YOUR TASK: Exact output of all the records is required.

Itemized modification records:
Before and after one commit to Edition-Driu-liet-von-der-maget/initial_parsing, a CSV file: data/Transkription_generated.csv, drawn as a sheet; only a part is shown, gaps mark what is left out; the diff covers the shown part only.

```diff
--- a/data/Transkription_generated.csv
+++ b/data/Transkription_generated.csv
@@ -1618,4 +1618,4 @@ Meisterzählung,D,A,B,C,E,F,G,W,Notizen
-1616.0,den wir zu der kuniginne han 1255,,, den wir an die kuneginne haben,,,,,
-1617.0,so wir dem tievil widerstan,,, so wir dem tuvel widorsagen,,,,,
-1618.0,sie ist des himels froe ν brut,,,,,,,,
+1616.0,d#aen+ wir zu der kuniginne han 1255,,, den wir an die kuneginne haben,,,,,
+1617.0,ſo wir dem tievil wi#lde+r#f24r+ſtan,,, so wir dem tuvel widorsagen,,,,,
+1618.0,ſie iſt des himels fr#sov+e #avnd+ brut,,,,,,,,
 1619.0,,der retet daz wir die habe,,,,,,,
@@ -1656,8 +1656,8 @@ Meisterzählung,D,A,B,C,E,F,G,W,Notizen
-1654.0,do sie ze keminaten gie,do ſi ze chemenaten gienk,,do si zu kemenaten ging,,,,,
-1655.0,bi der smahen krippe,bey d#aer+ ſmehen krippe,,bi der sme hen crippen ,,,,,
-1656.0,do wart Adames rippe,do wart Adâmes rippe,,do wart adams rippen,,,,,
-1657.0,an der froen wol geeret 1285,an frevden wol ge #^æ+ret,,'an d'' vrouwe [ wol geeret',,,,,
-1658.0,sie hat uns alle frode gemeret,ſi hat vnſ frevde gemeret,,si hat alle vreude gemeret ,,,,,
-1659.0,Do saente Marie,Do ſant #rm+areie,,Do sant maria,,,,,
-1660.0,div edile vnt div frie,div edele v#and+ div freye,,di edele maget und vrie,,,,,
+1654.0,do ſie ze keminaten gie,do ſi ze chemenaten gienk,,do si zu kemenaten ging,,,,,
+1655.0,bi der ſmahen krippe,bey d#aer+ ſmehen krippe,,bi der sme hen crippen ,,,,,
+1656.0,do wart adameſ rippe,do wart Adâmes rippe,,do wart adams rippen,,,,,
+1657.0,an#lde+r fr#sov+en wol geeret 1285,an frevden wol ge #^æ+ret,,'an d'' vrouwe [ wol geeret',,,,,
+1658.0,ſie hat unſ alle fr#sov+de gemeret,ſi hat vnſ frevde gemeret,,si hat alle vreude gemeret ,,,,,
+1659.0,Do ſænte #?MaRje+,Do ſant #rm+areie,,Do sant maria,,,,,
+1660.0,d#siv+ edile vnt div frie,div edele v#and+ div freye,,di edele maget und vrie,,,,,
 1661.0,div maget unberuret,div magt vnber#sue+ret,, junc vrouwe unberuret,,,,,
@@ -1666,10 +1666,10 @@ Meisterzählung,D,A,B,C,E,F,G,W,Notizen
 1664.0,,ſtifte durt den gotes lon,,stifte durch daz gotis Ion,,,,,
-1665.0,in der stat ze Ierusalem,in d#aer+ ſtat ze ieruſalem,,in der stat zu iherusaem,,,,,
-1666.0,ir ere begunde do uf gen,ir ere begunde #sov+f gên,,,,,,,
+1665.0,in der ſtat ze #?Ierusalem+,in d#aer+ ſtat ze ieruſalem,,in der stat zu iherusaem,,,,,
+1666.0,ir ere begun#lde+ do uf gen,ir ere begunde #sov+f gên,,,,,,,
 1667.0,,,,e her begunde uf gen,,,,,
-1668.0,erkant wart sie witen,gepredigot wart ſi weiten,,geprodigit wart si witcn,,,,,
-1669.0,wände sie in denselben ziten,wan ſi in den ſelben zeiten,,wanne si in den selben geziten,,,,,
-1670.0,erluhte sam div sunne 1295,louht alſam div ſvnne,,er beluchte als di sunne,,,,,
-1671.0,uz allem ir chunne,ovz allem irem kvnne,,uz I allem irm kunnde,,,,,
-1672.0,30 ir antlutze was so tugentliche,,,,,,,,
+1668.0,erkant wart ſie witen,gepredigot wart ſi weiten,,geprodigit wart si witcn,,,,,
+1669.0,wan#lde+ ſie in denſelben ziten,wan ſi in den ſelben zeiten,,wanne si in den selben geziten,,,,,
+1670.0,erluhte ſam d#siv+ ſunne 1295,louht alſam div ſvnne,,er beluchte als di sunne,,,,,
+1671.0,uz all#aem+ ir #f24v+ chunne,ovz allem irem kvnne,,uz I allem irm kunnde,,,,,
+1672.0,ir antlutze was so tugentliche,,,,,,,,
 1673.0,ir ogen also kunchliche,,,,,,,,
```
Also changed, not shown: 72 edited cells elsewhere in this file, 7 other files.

RESULT OF THE TASK:
Before and after one commit to Edition-Driu-liet-von-der-maget/initial_parsing, a CSV file: data/Transkription_generated.csv, drawn as a sheet; only a part is shown, gaps mark what is left out; the diff covers the shown part only.

```diff
--- a/data/Transkription_generated.csv
+++ b/data/Transkription_generated.csv
@@ -1618,4 +1618,4 @@ Meisterzählung,D,A,B,C,E,F,G,W,Notizen
-1616.0,den wir zu der kuniginne han 1255,,, den wir an die kuneginne haben,,,,,
-1617.0,so wir dem tievil widerstan,,, so wir dem tuvel widorsagen,,,,,
-1618.0,sie ist des himels froe ν brut,,,,,,,,
+1616.0,d#aen+ wir zu der kuniginne han 1255,,, den wir an die kuneginne haben,,,,,
+1617.0,ſo wir dem tievil wi#lde+r#f24r+ſtan,,, so wir dem tuvel widorsagen,,,,,
+1618.0,ſie iſt des himels fr#sov+e #avnd+ brut,,,,,,,,
 1619.0,,der retet daz wir die habe,,,,,,,
@@ -1656,8 +1656,8 @@ Meisterzählung,D,A,B,C,E,F,G,W,Notizen
-1654.0,do sie ze keminaten gie,do ſi ze chemenaten gienk,,do si zu kemenaten ging,,,,,
-1655.0,bi der smahen krippe,bey d#aer+ ſmehen krippe,,bi der sme hen crippen ,,,,,
-1656.0,do wart Adames rippe,do wart Adâmes rippe,,do wart adams rippen,,,,,
-1657.0,an der froen wol geeret 1285,an frevden wol ge #^æ+ret,,'an d'' vrouwe [ wol geeret',,,,,
-1658.0,sie hat uns alle frode gemeret,ſi hat vnſ frevde gemeret,,si hat alle vreude gemeret ,,,,,
-1659.0,Do saente Marie,Do ſant #rm+areie,,Do sant maria,,,,,
-1660.0,div edile vnt div frie,div edele v#and+ div freye,,di edele maget und vrie,,,,,
+1654.0,do ſie ze keminaten gie,do ſi ze chemenaten gienk,,do si zu kemenaten ging,,,,,
+1655.0,bi der ſmahen krippe,bey d#aer+ ſmehen krippe,,bi der sme hen crippen ,,,,,
+1656.0,do wart adameſ rippe,do wart Adâmes rippe,,do wart adams rippen,,,,,
+1657.0,an#lde+r fr#sov+en wol geeret 1285,an frevden wol ge #^æ+ret,,'an d'' vrouwe [ wol geeret',,,,,
+1658.0,ſie hat unſ alle fr#sov+de gemeret,ſi hat vnſ frevde gemeret,,si hat alle vreude gemeret ,,,,,
+1659.0,Do ſænte #?MaRje+,Do ſant #rm+areie,,Do sant maria,,,,,
+1660.0,d#siv+ edile vnt div frie,div edele v#and+ div freye,,di edele maget und vrie,,,,,
 1661.0,div maget unberuret,div magt vnber#sue+ret,, junc vrouwe unberuret,,,,,
@@ -1666,10 +1666,10 @@ Meisterzählung,D,A,B,C,E,F,G,W,Notizen
 1664.0,,ſtifte durt den gotes lon,,stifte durch daz gotis Ion,,,,,
-1665.0,in der stat ze Ierusalem,in d#aer+ ſtat ze ieruſalem,,in der stat zu iherusaem,,,,,
-1666.0,ir ere begunde do uf gen,ir ere begunde #sov+f gên,,,,,,,
+1665.0,in der ſtat ze #?Ierusalem+,in d#aer+ ſtat ze ieruſalem,,in der stat zu iherusaem,,,,,
+1666.0,ir ere begun#lde+ do uf gen,ir ere begunde #sov+f gên,,,,,,,
 1667.0,,,,e her begunde uf gen,,,,,
-1668.0,erkant wart sie witen,gepredigot wart ſi weiten,,geprodigit wart si witcn,,,,,
-1669.0,wände sie in denselben ziten,wan ſi in den ſelben zeiten,,wanne si in den selben geziten,,,,,
-1670.0,erluhte sam div sunne 1295,louht alſam div ſvnne,,er beluchte als di sunne,,,,,
-1671.0,uz allem ir chunne,ovz allem irem kvnne,,uz I allem irm kunnde,,,,,
-1672.0,30 ir antlutze was so tugentliche,,,,,,,,
+1668.0,erkant wart ſie witen,gepredigot wart ſi weiten,,geprodigit wart si witcn,,,,,
+1669.0,wan#lde+ ſie in denſelben ziten,wan ſi in den ſelben zeiten,,wanne si in den selben geziten,,,,,
+1670.0,erluhte ſam d#siv+ ſunne 1295,louht alſam div ſvnne,,er beluchte als di sunne,,,,,
+1671.0,uz all#aem+ ir #f24v+ chunne,ovz allem irem kvnne,,uz I allem irm kunnde,,,,,
+1672.0,ir antlutze was so tugentliche,,,,,,,,
 1673.0,ir ogen also kunchliche,,,,,,,,
```
Also changed, not shown: 72 edited cells elsewhere in this file, 7 other files.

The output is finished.